Insights from the digital fingerprints we leave behind — and how they can lead to better healthcare
I know something’s not right but I can’t figure out what’s going on and why. So early Tuesday morning, I find myself heading to the doctor for a checkup before work.
The clinic is empty except for an elderly woman reading yesterday’s newspaper. The waiting time makes me edgy. I manage to keep myself occupied with a half-finished sudoku left by a previous patient (note-to-self: wash hands after you get home) before the doctor calls me into her office.
Pleasantries exchanged, she asks me how I’m feeling, and I explain my symptoms. Tired. Hard to concentrate. Loss of appetite. Headaches. After a series of medical questions, she checks my blood pressure, pulse, breathing, and ear-nose-throat combo — all normal.
She then syncs my smartphone with hers and within seconds, an alarming picture manifests itself.
Looks like for the past month, I’ve had less than 5 hours of uninterrupted sleep a night. My meeting schedule at work has increased by 20%. The closest thing I got to exercise or fresh air was a 4 minute walk from my home to the bus I take to work. My interactions on social media have plummeted, and I’ve been spending 30% more time at home than usual. Even the average pressure I’ve been applying on my smartphone screen as well as my typing speed have decreased.
And that’s only the beginning…
OK, so there are “a few” kinks to work out before the above becomes a reality, but as our smartphone increasingly becomes an extension of ourselves, new sources of personal health insights will present themselves at rapid speeds.
Now, most people have heard about apps that might help better diagnose diseases — whether they detect melanomas by taking a picture of the skin (we’re a proud investor in SkinVision) or even help uncover Parkinsonian tremors.
To set expectations, this article is not about the latest and coolest diagnostic health apps.
Rather, this article explores the potentials (and risks) of uncovering deep health insights from the passive, background data collected by our smartphones while we go about our day.
Welcome to the world of digital phenotyping!
What is a Digital Phenotype?
“Our phones and computers have become reflections of our personalities, our interests, and our identities. They hold much that is important to us.”
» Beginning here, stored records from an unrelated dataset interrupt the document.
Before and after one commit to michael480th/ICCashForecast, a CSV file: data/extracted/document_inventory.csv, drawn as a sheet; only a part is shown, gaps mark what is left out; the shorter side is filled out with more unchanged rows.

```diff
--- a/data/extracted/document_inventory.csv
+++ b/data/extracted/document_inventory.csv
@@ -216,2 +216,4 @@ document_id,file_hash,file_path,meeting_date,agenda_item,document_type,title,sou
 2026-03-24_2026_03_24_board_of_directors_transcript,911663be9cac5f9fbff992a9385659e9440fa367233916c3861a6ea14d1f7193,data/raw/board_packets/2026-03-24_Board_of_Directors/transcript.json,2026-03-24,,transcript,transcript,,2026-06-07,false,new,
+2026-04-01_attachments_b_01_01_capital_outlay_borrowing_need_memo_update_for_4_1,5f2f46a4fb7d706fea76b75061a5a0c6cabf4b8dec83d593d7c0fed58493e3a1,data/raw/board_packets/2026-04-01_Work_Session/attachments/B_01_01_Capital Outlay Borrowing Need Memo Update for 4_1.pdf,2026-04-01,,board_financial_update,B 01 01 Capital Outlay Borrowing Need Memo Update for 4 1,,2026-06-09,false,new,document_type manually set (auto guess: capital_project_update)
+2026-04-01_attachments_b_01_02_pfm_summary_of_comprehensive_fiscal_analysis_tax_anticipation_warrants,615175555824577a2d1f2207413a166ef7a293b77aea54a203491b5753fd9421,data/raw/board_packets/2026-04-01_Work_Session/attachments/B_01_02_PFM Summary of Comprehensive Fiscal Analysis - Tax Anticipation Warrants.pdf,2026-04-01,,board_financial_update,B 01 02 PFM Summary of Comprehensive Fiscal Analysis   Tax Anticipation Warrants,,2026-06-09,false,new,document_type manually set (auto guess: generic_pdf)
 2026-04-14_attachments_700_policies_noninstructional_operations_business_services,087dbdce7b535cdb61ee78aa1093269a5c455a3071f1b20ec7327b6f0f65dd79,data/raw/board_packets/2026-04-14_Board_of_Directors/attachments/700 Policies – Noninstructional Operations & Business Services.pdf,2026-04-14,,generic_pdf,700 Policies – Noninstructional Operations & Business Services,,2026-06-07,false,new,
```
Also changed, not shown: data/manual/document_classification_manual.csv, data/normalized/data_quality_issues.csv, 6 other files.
— James Comey, Former FBI Director
To put digital phenotyping in perspective, let’s dive into the interplay between genetics, phenotypes and the digital world.
Our phenotype — our observable traits, including our eye colour, height, gender characteristics, biochemical and physiological composition and behaviour — is a product of our genetics, our environment, the interplay between the two (GxE interactions), and the social influence to which we’re all exposed.
What’s neat is that our phenotype, in turn, produces an extended phenotype, a term first coined by Richard Dawkins in the early 80’s, which describes the impact we produce on our surroundings in order to increase the likelihood of survival (e.g., the transmission of our genes to the next generation).
In nature, spiders build nets, bees build beehives, and earthworms modify their soil’s chemistry, all to maximise survival.
For us humans, I would argue that our transit system (which allows transportation of assets), the skyscrapers we build (designed to increase economic productivity), and sometimes even the goods we purchase are examples of our extended phenotypes.
But unlike other animals, humans’ extended phenotypes can be found both off- and online. Think of an online dating profile, a social media post, an online grocery order or a Medium article (on digital phenotyping?) as examples of an extended online phenotype.
As we use our smartphones to continuously evolve our extended online phenotypes and interact with the digital world, we leave behind digital fingerprints.
These are picked up by our smartphone’s (and wearables’) sensors to create our digital phenotype.
GPS location and movement, battery recharge frequency, voice patterns and speech, length or frequency of texts/calls, number of times visiting a certain app, the way our smartphone is organised, the angle at which we often hold our smartphone or even the frequency of app updates — all these data can make up our digital phenotype.
Together with traditional clinical approaches to characterising diseases (e.g., blood tests, imaging, physical exam), digital phenotypes can help shape an understanding of our overall health, illness and real-world behaviour.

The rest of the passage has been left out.